→ PROBLEM REQUIREMENTS
Across the entries that follow, count the lines with the string "targetPoint" and reply with that count alone.

####################

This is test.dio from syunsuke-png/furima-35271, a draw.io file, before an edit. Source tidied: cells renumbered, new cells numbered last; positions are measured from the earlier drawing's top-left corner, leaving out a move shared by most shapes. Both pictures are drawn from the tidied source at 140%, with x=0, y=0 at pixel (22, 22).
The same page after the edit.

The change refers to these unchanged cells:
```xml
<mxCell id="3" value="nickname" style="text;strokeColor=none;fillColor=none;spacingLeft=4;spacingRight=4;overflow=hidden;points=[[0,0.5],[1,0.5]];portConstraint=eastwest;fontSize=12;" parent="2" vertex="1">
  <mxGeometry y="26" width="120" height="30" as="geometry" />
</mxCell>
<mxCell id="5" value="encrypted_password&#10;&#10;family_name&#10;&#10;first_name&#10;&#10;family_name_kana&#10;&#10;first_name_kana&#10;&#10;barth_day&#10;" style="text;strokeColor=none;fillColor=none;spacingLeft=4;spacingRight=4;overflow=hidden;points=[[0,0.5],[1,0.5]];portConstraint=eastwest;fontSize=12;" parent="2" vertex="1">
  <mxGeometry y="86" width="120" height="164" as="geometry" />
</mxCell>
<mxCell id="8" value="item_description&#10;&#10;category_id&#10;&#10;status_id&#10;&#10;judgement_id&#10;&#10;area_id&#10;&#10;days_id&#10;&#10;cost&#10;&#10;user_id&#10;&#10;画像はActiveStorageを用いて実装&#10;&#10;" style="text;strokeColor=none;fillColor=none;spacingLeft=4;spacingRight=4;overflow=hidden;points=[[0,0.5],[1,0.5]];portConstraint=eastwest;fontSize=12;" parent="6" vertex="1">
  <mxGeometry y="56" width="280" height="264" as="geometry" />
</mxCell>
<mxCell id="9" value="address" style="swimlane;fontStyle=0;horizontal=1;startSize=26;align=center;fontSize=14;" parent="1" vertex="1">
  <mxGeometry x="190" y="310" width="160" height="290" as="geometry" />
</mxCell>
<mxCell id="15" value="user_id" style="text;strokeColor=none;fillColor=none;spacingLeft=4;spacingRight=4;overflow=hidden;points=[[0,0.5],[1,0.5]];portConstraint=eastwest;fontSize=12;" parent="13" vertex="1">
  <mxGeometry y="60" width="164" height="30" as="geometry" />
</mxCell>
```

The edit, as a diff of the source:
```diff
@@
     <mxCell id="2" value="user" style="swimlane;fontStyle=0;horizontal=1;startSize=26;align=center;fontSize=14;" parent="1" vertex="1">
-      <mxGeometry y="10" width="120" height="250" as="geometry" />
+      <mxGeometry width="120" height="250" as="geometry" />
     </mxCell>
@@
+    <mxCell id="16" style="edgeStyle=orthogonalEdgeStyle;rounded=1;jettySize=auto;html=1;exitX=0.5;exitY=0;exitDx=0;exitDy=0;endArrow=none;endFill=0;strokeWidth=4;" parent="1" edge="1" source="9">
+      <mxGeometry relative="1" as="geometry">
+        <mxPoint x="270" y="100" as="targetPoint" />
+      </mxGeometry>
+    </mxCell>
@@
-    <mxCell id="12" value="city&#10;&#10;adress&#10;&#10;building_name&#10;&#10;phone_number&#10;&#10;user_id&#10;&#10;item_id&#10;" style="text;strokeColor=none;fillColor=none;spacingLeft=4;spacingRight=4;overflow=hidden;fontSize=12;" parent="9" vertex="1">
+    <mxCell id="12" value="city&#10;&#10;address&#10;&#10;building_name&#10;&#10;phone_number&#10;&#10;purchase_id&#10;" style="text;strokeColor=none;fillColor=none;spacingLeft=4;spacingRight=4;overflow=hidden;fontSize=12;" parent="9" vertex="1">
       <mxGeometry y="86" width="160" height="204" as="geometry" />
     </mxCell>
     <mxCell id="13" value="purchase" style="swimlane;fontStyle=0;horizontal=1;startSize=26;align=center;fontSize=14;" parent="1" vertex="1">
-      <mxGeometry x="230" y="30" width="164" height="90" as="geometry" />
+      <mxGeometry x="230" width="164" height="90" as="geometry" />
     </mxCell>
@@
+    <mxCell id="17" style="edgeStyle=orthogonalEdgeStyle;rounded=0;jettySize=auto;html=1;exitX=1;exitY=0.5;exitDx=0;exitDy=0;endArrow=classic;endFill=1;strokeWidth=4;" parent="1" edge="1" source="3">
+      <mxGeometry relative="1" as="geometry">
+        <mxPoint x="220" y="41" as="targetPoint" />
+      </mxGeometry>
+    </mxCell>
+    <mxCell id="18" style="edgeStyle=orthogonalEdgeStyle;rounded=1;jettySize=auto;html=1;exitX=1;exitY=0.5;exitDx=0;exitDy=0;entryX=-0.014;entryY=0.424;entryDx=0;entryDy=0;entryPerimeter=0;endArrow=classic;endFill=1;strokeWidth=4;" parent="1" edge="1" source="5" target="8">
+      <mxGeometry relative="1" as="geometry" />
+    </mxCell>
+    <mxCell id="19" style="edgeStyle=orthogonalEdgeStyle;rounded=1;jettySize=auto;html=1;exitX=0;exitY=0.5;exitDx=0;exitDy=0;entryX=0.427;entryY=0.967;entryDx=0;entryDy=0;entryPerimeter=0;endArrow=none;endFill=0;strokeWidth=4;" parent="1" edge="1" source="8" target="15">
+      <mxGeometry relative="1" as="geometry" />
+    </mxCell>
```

####################

→ RESPONSE BOX
2